I’m a contributor on Punchfork, which is a great food porn site that publishes in real time. I love it!
You can also find some of my Thanksgivingesque recipes along with tons of other great contributions from favorite food bloggers over at Pasplore.
Gojee launched their drinks section about a week ago and I’m a contributor there as well as on their regular food recipes section. It’s a beautiful site to peruse although the navigation might make you a little batshit.
Soooo, it’s Thanksgiving this week in the United States. I’m struck more by the fact that it’s now November than the crush of holiday recipes on the blogosphere. I’ll be frank (because I don’t really know how else to be). I don’t dig on Thanksgiving dinner these days. That doesn’t mean that I don’t like Thanksgiving, as in giving thanks. I give thanks daily. All year. I have so much to be thankful for! I think the concept of giving thanks is a very very good one. Be thankful for what you have and while you’re at it, you can also help one(s) who is (are) less fortunate. That part, I love.

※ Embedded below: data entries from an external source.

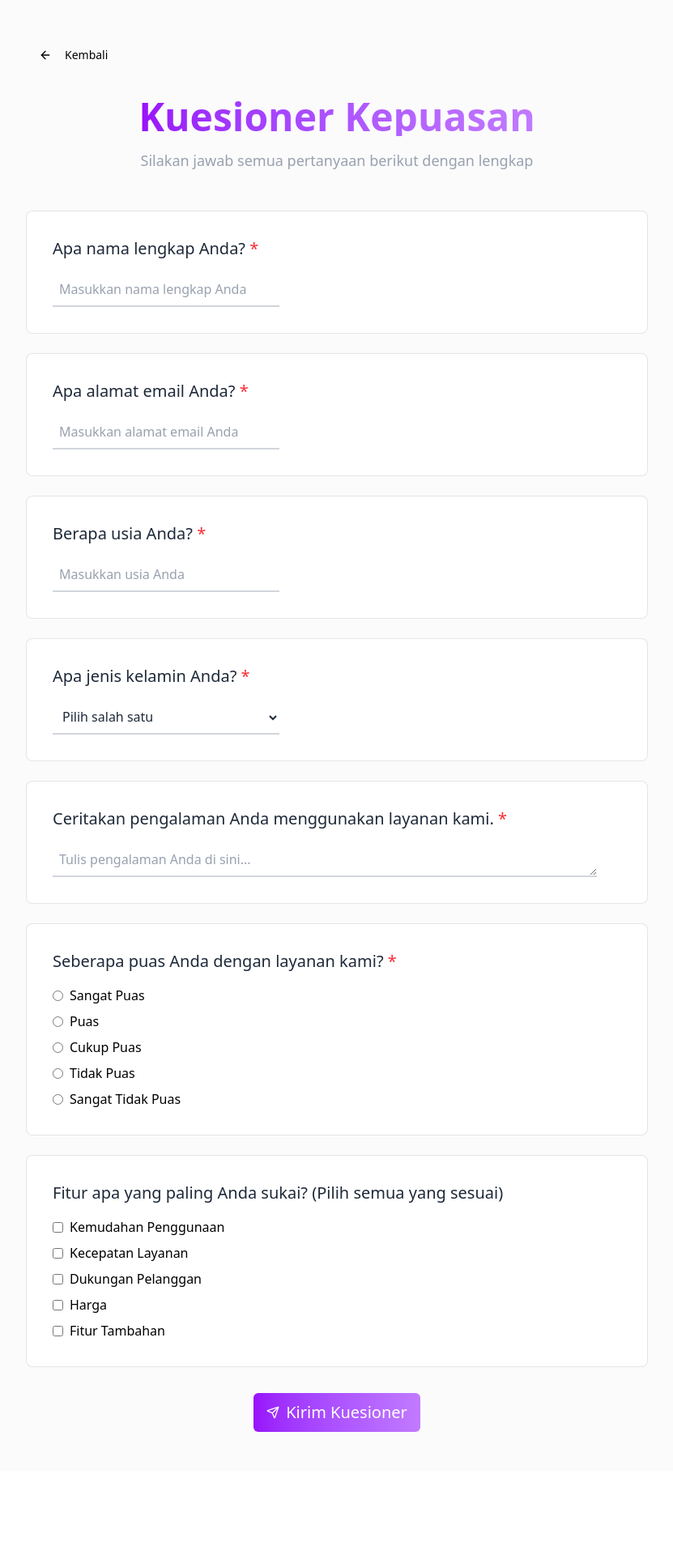
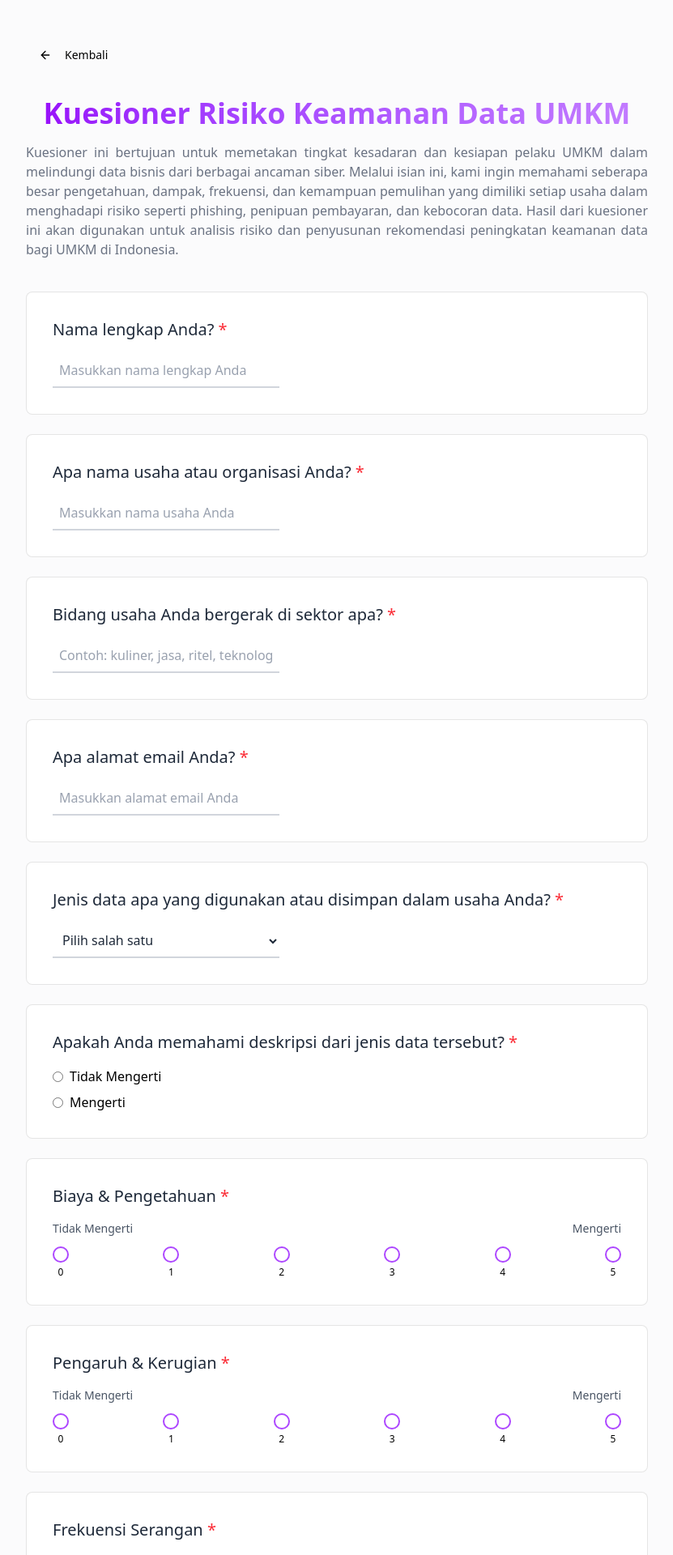
Before and after one commit to DarmaCahya/survey-website, a Next.js app: page /survey in a window 1280 px wide. Shown: the top 1920 px of the page at 81% size, without its empty margins (224-1055 px from the left). Before the commit the page ends 1816 px from the top, so only its background shows below. Built offline with nearby package versions, Linux system fonts and the light colour scheme.

Commit message:
Add slider question type and update survey content; enhance UI components for data security questionnaire

```diff
--- a/package.json
+++ b/package.json
@@ -11,6 +11,7 @@
   "dependencies": {
     "@radix-ui/react-accordion": "^1.2.12",
     "@radix-ui/react-scroll-area": "^1.2.10",
+    "@radix-ui/react-slider": "^1.3.6",
     "@radix-ui/react-slot": "^1.2.3",
     "chart.js": "^4.5.1",
     "class-variance-authority": "^0.7.1",
--- a/src/app/survey/page.tsx
+++ b/src/app/survey/page.tsx
@@ -40,11 +40,16 @@ export default function Survey() {
                     </Link>
                 </Button>
 
-                <div className='flex flex-col items-center text-center gap-4 mb-12'>
-                    <h1 className="font-bold text-5xl bg-gradient-to-r from-purple-600 to-purple-400 bg-clip-text text-transparent">
-                        Kuesioner Kepuasan
+                <div className='flex flex-col items-center text-center gap-4 mb-10'>
+                    <h1 className="font-bold text-4xl bg-gradient-to-r from-purple-600 to-purple-400 bg-clip-text text-transparent">
+                        Kuesioner Risiko Keamanan Data UMKM
                     </h1>
-                    <p className="text-lg text-gray-400">Silakan jawab semua pertanyaan berikut dengan lengkap</p>
+                    <p className="text-base text-gray-500 text-justify">
+                        Kuesioner ini bertujuan untuk memetakan tingkat kesadaran dan kesiapan pelaku UMKM dalam melindungi data bisnis dari berbagai ancaman siber.
+                        Melalui isian ini, kami ingin memahami seberapa besar pengetahuan, dampak, frekuensi, dan kemampuan pemulihan yang dimiliki setiap usaha dalam menghadapi risiko seperti phishing, penipuan pembayaran, dan kebocoran data.
+
+                        Hasil dari kuesioner ini akan digunakan untuk analisis risiko dan penyusunan rekomendasi peningkatan keamanan data bagi UMKM di Indonesia.
+                    </p>
                 </div>
 
                 <form onSubmit={handleSubmit} className="space-y-6">
--- a/src/components/Index/hero-section.tsx
+++ b/src/components/Index/hero-section.tsx
@@ -1,4 +1,4 @@
-import { BookOpenCheck } from 'lucide-react';
+import { FileLock } from 'lucide-react';
 import Link from 'next/link';
 
 import { Button } from "../ui/button"
@@ -7,17 +7,19 @@ export default function HeroSection() {
     return (
         <section>
             <div className="max-w-5xl flex flex-col items-center justify-center gap-6 py-14 lg:py-24 xl:py-32 px-6">
-                <div className="border border-black/15 rounded-xl p-4 bg-gradient-to-r from-purple-500 to-purple-400 ">
-                    <BookOpenCheck className="h-14 w-14 xl:h-20 xl:w-20 text-white mx-auto" />
+                <div className="border border-black/15 rounded-xl p-4 bg-gradient-to-r from-purple-500 to-purple-400">
+                    <FileLock className="h-14 w-14 xl:h-20 xl:w-20 text-white mx-auto" />
                 </div>
                 <div className="flex flex-col items-center text-center gap-2">
                     <h1 className="font-bold text-3xl md:text-4xl lg:text-5xl xl:text-7xl text-black leading-tight text-center">
-                        <span>Kuesioner</span>
+                        <span>Kuesioner Risiko</span>
                         <span className="block text-purple-600">
-                            Kepuasan Pengguna
+                            Keamanan Data UMKM
                         </span>
                     </h1>
-                    <p className="text-base md:text-lg lg:text-xl xl:text-2xl text-gray-400 max-w-3xl">Bantu kami memberikan pelayanan terbaik dengan berbagi pengalaman dan pendapat anda melalui kuesioner singkat ini</p>
+                    <p className="text-base md:text-lg lg:text-xl xl:text-2xl text-gray-400 max-w-3xl">
+                        Melalui kuesioner ini, kami berupaya memetakan tingkat kesadaran dan kesiapan UMKM dalam melindungi data bisnis dari berbagai ancaman siber.
+                    </p>
                 </div>
                 <div className="flex gap-4">
                     <Button
--- a/src/components/Index/reason-section.tsx
+++ b/src/components/Index/reason-section.tsx
@@ -11,7 +11,9 @@ export default function ReasonSection() {
                     <h2 className="font-bold text-xl md:text-2xl lg:text-3xl xl:text-4xl text-black leading-tight">
                         Mengapa Partisipasi Anda Penting?
                     </h2>
-                    <p className="text-sm md:text-lg lg:text-xl xl:text-lg text-gray-400">Feedback anda adalah kunci untuk menciptakan pengalaman yang baik</p>
+                    <p className="text-sm md:text-lg lg:text-xl xl:text-lg text-gray-400">
+                        Kesadaran terhadap keamanan data bukan hanya tanggung jawab perusahaan besar — UMKM juga berisiko menjadi target serangan siber.
+                    </p>
                 </div>
                 <div className="grid grid-cols-2 lg:grid-cols-4 gap-2 md:gap-4 w-full xl:px-40">
                     {reasons.map((item, index) => {
@@ -29,7 +31,7 @@ export default function ReasonSection() {
                     })}
                 </div>
 
-                <div className="flex flex-col items-center justify-center gap-4 lg:gap-6 py-4 md:py-6 lg:py-20">
+                <div className="flex flex-col items-center justify-center gap-4 lg:gap-6 pt-4 md:pt-6 lg:pt-20">
                     <div>
                         <h2 className="font-bold text-xl md:text-2xl lg:text-3xl xl:text-4xl text-black leading-tight">
                             Siap Berbagi Pengalaman Anda?
--- a/src/components/Survey/questionFields.tsx
+++ b/src/components/Survey/questionFields.tsx
@@ -16,6 +16,29 @@ export default function QuestionFields({question}: QuestionFieldProps) {
                     placeholder={question.placeholder}
                     required={question.required}
                 />
+            )}
+
+            {question.type === "slider" && (
+                <div className="flex flex-col gap-3">
+                    <div className="flex justify-between text-sm text-gray-600">
+                        <span>{question.options?.[0]}</span>
+                        <span>{question.options?.[1]}</span>
+                    </div>
+
+                    <div className="flex justify-between items-center">
+                        {Array.from({ length: 6 }, (_, i) => (
+                            <label key={i} className="flex flex-col items-center cursor-pointer">
+                                <input
+                                    type="radio"
+                                    name={question.id}
+                                    value={i}
+                                    className="appearance-none h-5 w-5 rounded-full border-2 border-purple-500 checked:bg-purple-500 checked:border-purple-500 transition-all cursor-pointer"
+                                />
+                                <span className="text-xs mt-1">{i}</span>
+                            </label>
+                        ))}
+                    </div>
+                </div>
             )}
 
             {question.type === "long" && (
--- a/src/data/question.ts
+++ b/src/data/question.ts
@@ -3,8 +3,22 @@ import { Question } from "@/types/survey";
 export const questions: Question[] = [
     {
         id: "name",
-        text: "Apa nama lengkap Anda?",
+        text: "Nama lengkap Anda?",
         placeholder: "Masukkan nama lengkap Anda",
+        type: "short",
+        required: true,
+    },
+    {
+        id: "business_name",
+        text: "Apa nama usaha atau organisasi Anda?",
+        placeholder: "Masukkan nama usaha Anda",
+        type: "short",
+        required: true,
+    },
+    {
+        id: "sector",
+        text: "Bidang usaha Anda bergerak di sektor apa?",
+        placeholder: "Contoh: kuliner, jasa, ritel, teknologi, dll.",
         type: "short",
         required: true,
     },
@@ -15,54 +29,90 @@ export const questions: Question[] = [
         type: "email",
         required: true,
     },
+
     {
-        id: "age",
-        text: "Berapa usia Anda?",
-        placeholder: "Masukkan usia Anda",
-        type: "number",
-        required: true,
-    },
-    {
-        id: "gender",
-        text: "Apa jenis kelamin Anda?",
+        id: "data_type",
+        text: "Jenis data apa yang digunakan atau disimpan dalam usaha Anda?",
         placeholder: "",
         type: "dropdown",
-        options: ["Laki-laki", "Perempuan", "Lainnya", "Tidak ingin menyebutkan"],
-        required: true,
-    },
-    {
-        id: "experience",
-        text: "Ceritakan pengalaman Anda menggunakan layanan kami.",
-        placeholder: "Tulis pengalaman Anda di sini...",
-        type: "long",
-        required: true,
-    },
-    {
-        id: "satisfaction",
-        text: "Seberapa puas Anda dengan layanan kami?",
-        placeholder: "",
-        type: "radio",
         options: [
-            "Sangat Puas",
-            "Puas",
-            "Cukup Puas",
-            "Tidak Puas",
-            "Sangat Tidak Puas",
+          "Data Pelanggan",
+          "Data Transaksi",
+          "Data Karyawan",
+          "Data Keuangan",
+          "Data Pemasok",
+          "Lainnya",
         ],
         required: true,
     },
     {
-        id: "features",
-        text: "Fitur apa yang paling Anda sukai? (Pilih semua yang sesuai)",
+        id: "understand_data_type",
+        text: "Apakah Anda memahami deskripsi dari jenis data tersebut?",
         placeholder: "",
-        type: "checkbox",
+        type: "radio",
+        options: ["Tidak Mengerti", "Mengerti"],
+        required: true,
+    },
+    {
+        id: "biaya_pengetahuan",
+        text: "Biaya & Pengetahuan",
+        placeholder: "",
+        type: "slider",
+        options: ["Tidak Mengerti", "Mengerti"],
+        required: true,
+    },
+    {
+        id: "pengaruh_kerugian",
+        text: "Pengaruh & Kerugian",
+        placeholder: "",
+        type: "slider",
+        options: ["Tidak Mengerti", "Mengerti"],
+        required: true,
+    },
+    {
+        id: "frekuensi_serangan",
+        text: "Frekuensi Serangan",
+        placeholder: "",
+        type: "slider",
+        options: ["Tidak Mengerti", "Mengerti"],
+        required: true,
+    },
+    {
+        id: "pemulihan",
+        text: "Pemulihan",
+        placeholder: "",
+        type: "slider",
+        options: ["Tidak Mengerti", "Mengerti"],
+        required: true,
+    },
+    {
+        id: "pemahaman_poin",
+        text: "Apakah anda mengerti tentang poin ini?",
+        placeholder: "",
+        type: "radio",
+        options: ["Mengerti", "Tidak Mengerti"],
+        required: true,
+    },
+    {
+        id: "pemahaman_tidak_mengerti",
+        text: "Jika tidak mengerti, apa yang tidak anda mengerti?",
+        placeholder: "",
+        type: "dropdown",
         options: [
-            "Kemudahan Penggunaan",
-            "Kecepatan Layanan",
-            "Dukungan Pelanggan",
-            "Harga",
-            "Fitur Tambahan",
+          "Data Pelanggan",
+          "Data Transaksi",
+          "Data Karyawan",
+          "Data Keuangan",
+          "Data Pemasok",
+          "Lainnya",
         ],
-        required: false,
+        required: true,
     },
+    {
+        "id": "penjelasan_tidak_dipahami",
+        "text": "Penjelasan tentang hal yang tidak dimengerti",
+        "placeholder": "Misal: saya tidak paham apa itu data pelanggan",
+        "type": "long",
+        "required": true
+    }
 ];
--- a/src/data/reason.ts
+++ b/src/data/reason.ts
@@ -1,24 +1,24 @@
-import { Users, Heart, Star, MessageSquare } from "lucide-react";
+import { Settings, BriefcaseBusiness, Brain, Puzzle } from "lucide-react"
 
 export const reasons = [
     {
-        icon: Users,
-        title: "Kualitas Layanan",
-        description: "Masukan Anda membantu kami memahami kebutuhan pengguna."
+        icon: Puzzle,
+        title: "Perlindungan Data",
+        description: "Mengetahui seberapa aman data pelanggan dan transaksi Anda."
     },
     {
-        icon: Heart,
-        title: "Kepuasan Pengguna",
-        description: "Kami ingin memastikan pengalaman Anda menyenangkan."
+        icon: Brain,
+        title: "Kesadaran Keamanan",
+        description: "Mengukur sejauh mana Anda memahami ancaman digital."
     },
     {
-        icon: Star,
-        title: "Keberhasilan",
-        description: "Feedback menjadi tolak ukur kemajuan layanan kami."
+        icon: BriefcaseBusiness,
+        title: "Kesiapan Bisnis",
+        description: "Evaluasi kemampuan bisnis Anda menghadapi serangan siber."
     },
     {
-        icon: MessageSquare,
-        title: "Suara Anda",
-        description: "Kami menghargai setiap saran untuk perubahan positif."
+        icon: Settings,
+        title: "Langkah Pencegahan",
+        description: "Dapatkan wawasan untuk memperkuat sistem keamanan Anda."
     },
 ];
--- a/src/types/survey.ts
+++ b/src/types/survey.ts
@@ -1,4 +1,4 @@
-type QuestionType = "short" | "long" | "radio" | "checkbox" | "email" | "dropdown" | "number";
+type QuestionType = "short" | "long" | "radio" | "checkbox" | "email" | "dropdown" | "number" | "slider";
 
 export interface Question {
     id: string;
```
Also changed, not shown: 1 other file (tests, documents, lock files or other folders).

The part I’ve come to fall out of love with is the dinner. I’m just not that into it. I don’t like stuffing myself silly (perhaps that comes with getting older? I dunno) and the idea of going to so much trouble for a meal that no longer elicits mouth-watering anticipation but more of a meh from me. We are particularly fond of getting outside when others are traditionally inside (presumably hung over, opening gifts, cooking, and whatnot): Thanksgiving day, Christmas morning, New Year’s morning, and Superbowl Sunday. That leaves little time to prepare a big turkey feast and I’m fine with that. We usually opt for something that is quick and satisfying after a day spent out in the snow. It just feels better.
I find myself shying away from the holidays lately, seeking quality time with Jeremy and Kaweah over shopping and planning a giant celebration with excessive amounts of food. I need to concentrate on life maintenance, health, work, and a recalibration of priorities right now. These things always get screwed up and lost in the frenzy of travel, work, blogging, socializing… As the holiday season shifts into high gear, I am trying to slow the pace down and reassess.
kaweah is slowing down too
opening day at the local hill
but we also like the solitude of the backcountry
skiers only, bitches :)
jeremy breaks trail in fresh powder
Of all the Thanksgiving dishes to adorn a traditional table, there is one that I love – cranberry sauce. It is a bright, tart, vibrant dish that livens up the plate. When I learned to make it from scratch, I was astounded at how easy it was. It made me wonder why anyone would buy canned cranberry sauce if you could 1) make it yourself for not much additional effort and 2) know EXACTLY what you’re putting into it. Call me a control freak. I’m a control freak.
organic cranberries, organic sugar, and organic water (ha ha! i’m kidding about the water)
combine sugar and water
Cranberries are naturally high in pectin (like quince) such that they gel nicely when you cook them down and will firm up as the sauce cools. I stick with organic cranberries because, as you know, I’m a control freak. If I want pesticides in any dosage, I’d prefer to measure them out myself.
add cranberries to boiling sugar water
watch the cranberries break down and thicken
It takes all of ten, fifteen minutes to make and the sound of the cranberries bursting their skins is highly gratifying (to me at least). I made the clean version which is just cranberries, but you can jazz it up with spices, orange peel, booze – you name it! Even though we aren’t doing the turkey with all the fixings, I like making cranberry sauce to slather on a sandwich. I’m all about the sandwich…
naturally brilliant red
it’s good for you
Basic Cranberry Sauce
4 cups (12 oz.) cranberries, fresh or frozen – washed and picked over
1 cup sugar
1 cup water
Combine the water and sugar in a medium saucepan over high heat. Stir until sugar is dissolved. When liquid comes to a boil, add the cranberries and return to boil. Reduce to a simmer and cook for about 10 minutes. The cranberries should pop and break down as well as thicken up. I like to leave a few whole ones. Makes about 2 cups of cranberry sauce.